Dr. Diane Enns (Ryerson University): Diane Enns is Professor of Philosophy at Ryerson University in Toronto, Canada, specializing in social and political thought, and Director of the Society for Women of Ideas. She is the author of Thinking Through Loneliness (2022); Love in the Dark: Philosophy by Another Name (2016); The Violence of Victimhood (2012); Speaking of Freedom: Philosophy, Politics and the Struggle for Liberation (2007); and co-editor (with Antonio Calcagno) of Thinking About Love: Essays in Contemporary Continental Philosophy (2015). She is currently working on two research projects, the first focused on community, and the second on women and power.

Dr. Jean-Philippe Ranger (St. Thomas University): Jean-Philippe Ranger is the Department Chair and an Associate Professor in the Department of Philosophy at St. Thomas University in Fredericton, New Brunswick, Canada. Dr. Ranger has expertise in the areas of Ancient Philosophy, Historical Ethics, and Theoretical Ethics. Dr. Ranger is currently working on Hellenistic epistemology. Previously, Dr. Ranger has published on the foundational values in Ancient ethics, Aristotelian ethics and political philosophy, as well as Epicurean ethics.

Submission Details:

**we are no longer accepting submissions**

Please submit your abstract (500-800 words) and papers, with “Pandemic Conference” written in the subject heading, to by January 10, 2022. We are planning the conference for March 2022. Papers should be suitable for an approximately 20-minute presentation, followed by a discussion.
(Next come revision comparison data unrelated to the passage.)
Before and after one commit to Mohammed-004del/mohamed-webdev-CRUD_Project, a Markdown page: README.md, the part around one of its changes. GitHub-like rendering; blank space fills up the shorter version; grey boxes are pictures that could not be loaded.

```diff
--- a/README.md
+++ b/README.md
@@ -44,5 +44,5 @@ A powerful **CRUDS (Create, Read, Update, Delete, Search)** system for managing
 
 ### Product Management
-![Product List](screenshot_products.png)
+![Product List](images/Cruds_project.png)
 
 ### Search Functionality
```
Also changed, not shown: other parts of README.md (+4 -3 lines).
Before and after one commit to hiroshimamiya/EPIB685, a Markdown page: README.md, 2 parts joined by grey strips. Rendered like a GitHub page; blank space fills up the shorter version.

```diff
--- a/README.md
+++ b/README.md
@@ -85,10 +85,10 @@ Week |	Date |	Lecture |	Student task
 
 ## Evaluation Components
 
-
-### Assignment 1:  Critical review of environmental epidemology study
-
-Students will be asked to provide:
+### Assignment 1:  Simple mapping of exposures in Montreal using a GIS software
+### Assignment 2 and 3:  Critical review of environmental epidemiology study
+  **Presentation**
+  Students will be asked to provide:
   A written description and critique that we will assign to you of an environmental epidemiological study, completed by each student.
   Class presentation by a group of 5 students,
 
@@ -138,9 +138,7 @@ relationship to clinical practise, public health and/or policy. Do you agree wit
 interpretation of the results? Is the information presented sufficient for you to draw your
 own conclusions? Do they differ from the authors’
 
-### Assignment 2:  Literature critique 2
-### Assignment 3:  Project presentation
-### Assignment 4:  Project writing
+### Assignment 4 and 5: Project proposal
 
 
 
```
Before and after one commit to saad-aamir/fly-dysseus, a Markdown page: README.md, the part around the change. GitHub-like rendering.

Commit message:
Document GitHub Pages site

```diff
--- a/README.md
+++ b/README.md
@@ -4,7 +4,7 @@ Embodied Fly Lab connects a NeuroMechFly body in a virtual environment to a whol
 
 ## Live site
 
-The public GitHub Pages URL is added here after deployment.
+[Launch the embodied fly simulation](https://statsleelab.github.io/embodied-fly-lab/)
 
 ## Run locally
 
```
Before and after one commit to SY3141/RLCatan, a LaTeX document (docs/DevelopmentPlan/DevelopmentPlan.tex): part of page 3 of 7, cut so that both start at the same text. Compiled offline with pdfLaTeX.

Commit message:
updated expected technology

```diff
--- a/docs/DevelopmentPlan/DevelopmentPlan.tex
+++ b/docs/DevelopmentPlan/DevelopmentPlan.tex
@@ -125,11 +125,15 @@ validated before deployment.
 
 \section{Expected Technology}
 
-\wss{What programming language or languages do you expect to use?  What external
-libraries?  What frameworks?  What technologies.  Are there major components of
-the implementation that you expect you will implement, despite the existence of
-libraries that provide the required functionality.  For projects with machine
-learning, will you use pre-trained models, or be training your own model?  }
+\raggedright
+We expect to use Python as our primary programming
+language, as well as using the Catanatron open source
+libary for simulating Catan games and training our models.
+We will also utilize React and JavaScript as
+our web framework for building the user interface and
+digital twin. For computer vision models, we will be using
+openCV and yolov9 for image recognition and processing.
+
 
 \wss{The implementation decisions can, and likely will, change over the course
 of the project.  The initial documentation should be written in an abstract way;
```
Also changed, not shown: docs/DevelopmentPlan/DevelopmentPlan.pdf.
Please include information about yourself in the body of the email, including your name, the title of your paper, and affiliation.

Responses to submissions will be sent out in early February 2022.

Any questions, comments, or inquiries can be directed to our Conference Coordinator:

Tucker Hanemann –